portrait of Professor Björn Kiefer
For his scientific contribution and professional service, the American Society of Mechanical Engineers recently awarded the degree of ‘Fellow’ to Prof. Kiefer, holder of the Professorship of Applied Mechanics – Solid Mechanics.

For more than 15 years, Prof. Björn Kiefer has been an active member of the American Society of Mechanical Engineers (ASME), one of the world’s largest engineering societies. His contribution has now been rewarded by his being named ‘Fellow’—an honor that has been bestowed on less than 20 engineers in Germany by the ASME since it was founded in 1880.

‘My close professional connection to research activities in the U.S. originates from my time as a Ph.D. student at Texas A&M University, near Houston,’ the engineer tells us. ‘Through many research collaborations, as well as my organizational involvement and committee work within ASME, I was able to maintain these fruitful relations. I feel particularly honored by the fact that this highest rank of membership requires nominations from several other ASME Fellows.’

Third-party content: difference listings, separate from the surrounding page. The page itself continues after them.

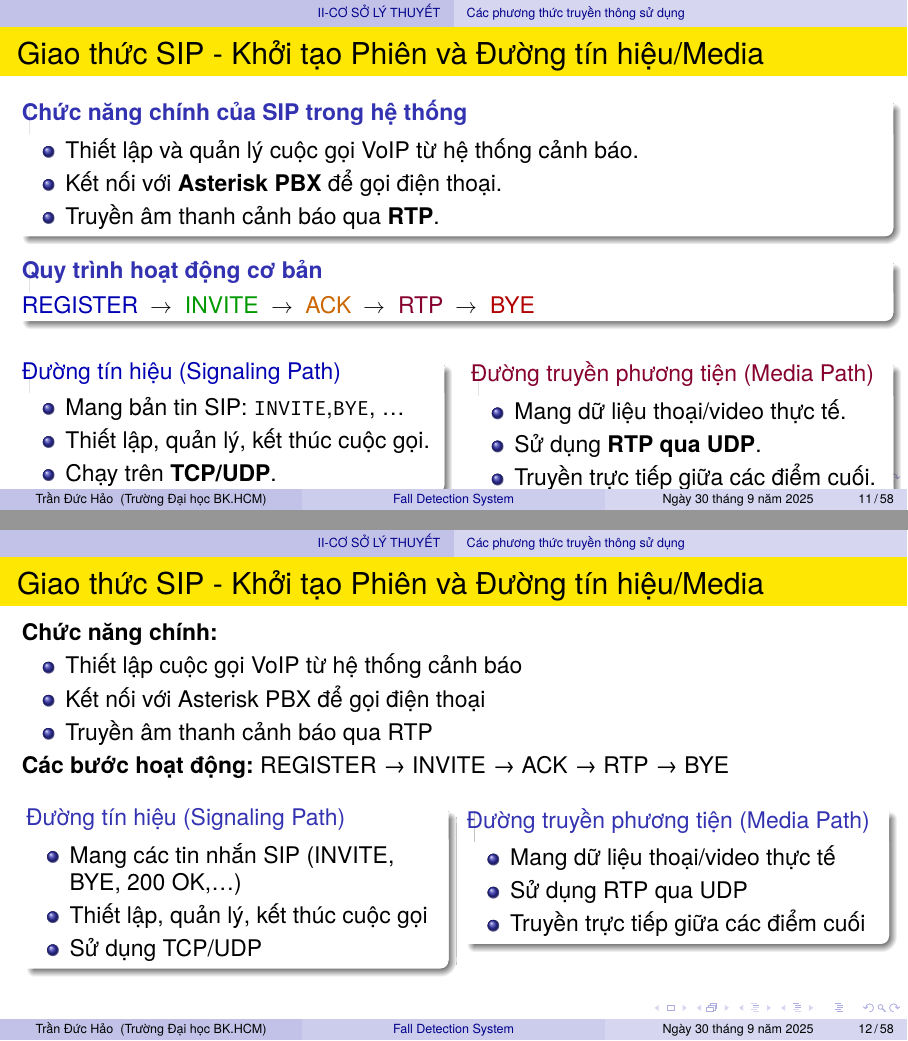
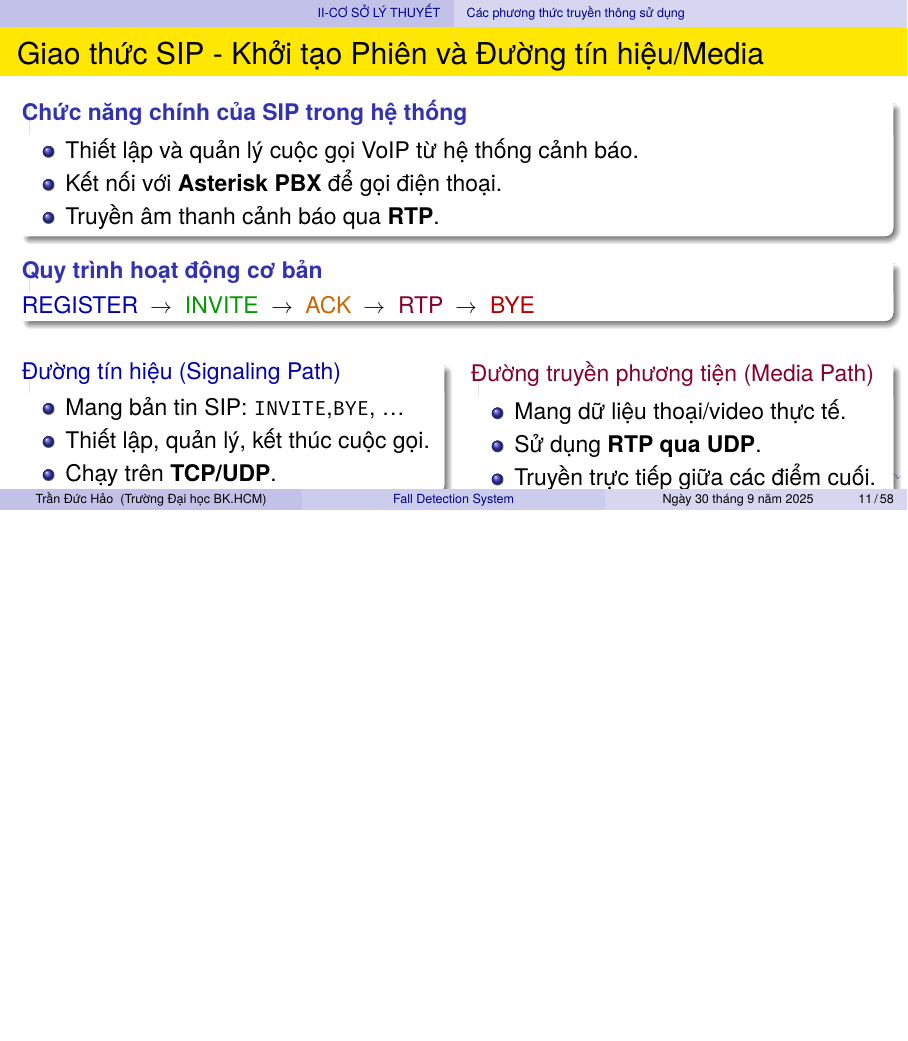
Before and after one commit to wikibird2024/thesis_beamer, LaTeX slides (main.tex, which reads slides/02_background/02_protocols.tex): pages 11 and 12 of 58 before the commit and page 11 of 57 after it, the two joined at a grey line, the shorter picture padded with empty space. The pictures show the PDF file main.pdf that the author committed with the source.

Commit message:
ok ok ok

```diff
--- a/slides/02_background/02_protocols.tex
+++ b/slides/02_background/02_protocols.tex
@@ -46,49 +46,6 @@
 \end{columns}
 \end{frame}
 
-% =====================================================
-% Slide 1: Giao thức SIP - Chức năng và Đường tín hiệu
-% =====================================================
-\begin{frame}[fragile]
-\frametitle{Giao thức SIP - Khởi tạo Phiên và Đường tín hiệu/Media}
-
-\textbf{Chức năng chính:}
-\begin{itemize}
-\item Thiết lập cuộc gọi VoIP từ hệ thống cảnh báo
-\item Kết nối với Asterisk PBX để gọi điện thoại
-\item Truyền âm thanh cảnh báo qua RTP
-\end{itemize}
-
-\textbf{Các bước hoạt động:} REGISTER → INVITE → ACK → RTP → BYE
-
-\begin{columns}[T]
-\column{0.48\textwidth}
-\begin{block}{Đường tín hiệu (Signaling Path)}
-\begin{itemize}
-\item Mang các tin nhắn SIP (INVITE, BYE, 200 OK,…)
-\item Thiết lập, quản lý, kết thúc cuộc gọi
-\item Sử dụng TCP/UDP
-\end{itemize}
-\end{block}
-
-\column{0.48\textwidth}
-\begin{block}{Đường truyền phương tiện (Media Path)}
-\begin{itemize}
-\item Mang dữ liệu thoại/video thực tế
-\item Sử dụng RTP qua UDP
-\item Truyền trực tiếp giữa các điểm cuối
-\end{itemize}
-\end{block}
-\end{columns}
-
-% TikZ sơ đồ (coi như gọn, nhỏ)
-\begin{center}
-\begin{tikzpicture}[scale=0.7, every node/.style={transform shape}]
-% Node và mũi tên tương tự bản cũ, co gọn lại
-\end{tikzpicture}
-\end{center}
-
-\end{frame}
 
 % =====================================================
 % Slide 2: SIP - ICE và Asterisk
```
Also changed, not shown: images/asterisk_logo.png (added), main.pdf.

Prof. Kiefer was given the award for both his multifaceted service to ASME as well as for promoting scientific exchange and for supporting the development of future leaders in the engineering sciences. For many years, he has been chairing symposia and student competitions for the ‘ASME Conference on Smart Materials, Adaptive Structures and Intelligent Systems (SMASIS)’. He also worked as guest editor for SMASIS-related special issues in the ‘Journal of Intelligent Material Systems and Structures’ and served on several awards panels for ASME subcommittees.
While he became a student member of ASME during his time in graduate school, Prof. Kiefer has been a professional member since 2010. In 2011, he was elected member of the ‘Adaptive Structures and Materials Systems Branch’ within the Aerospace Division. He currently serves on its executive committee as secretary of the branch.

In his research work at TU Bergakademie Freiberg, Prof. Kiefer focuses on establishing methods for the characterization, modeling and simulation of modern engineering materials on the basis of computational continuum mechanics.

About the American Society of Mechanical Engineers

Founded in 1880, the American Society of Mechanical Engineers (ASME) currently has around 100,000 members in about 150 countries. It promotes the art, science, and practice of multidisciplinary engineering via continuing education, training and professional development, codes and standards, research, conferences and publications, government relations, and other forms of outreach.
During its history, the ASME has elected around 3500 Fellows, less than 10% of them working outside the U.S. or Canada.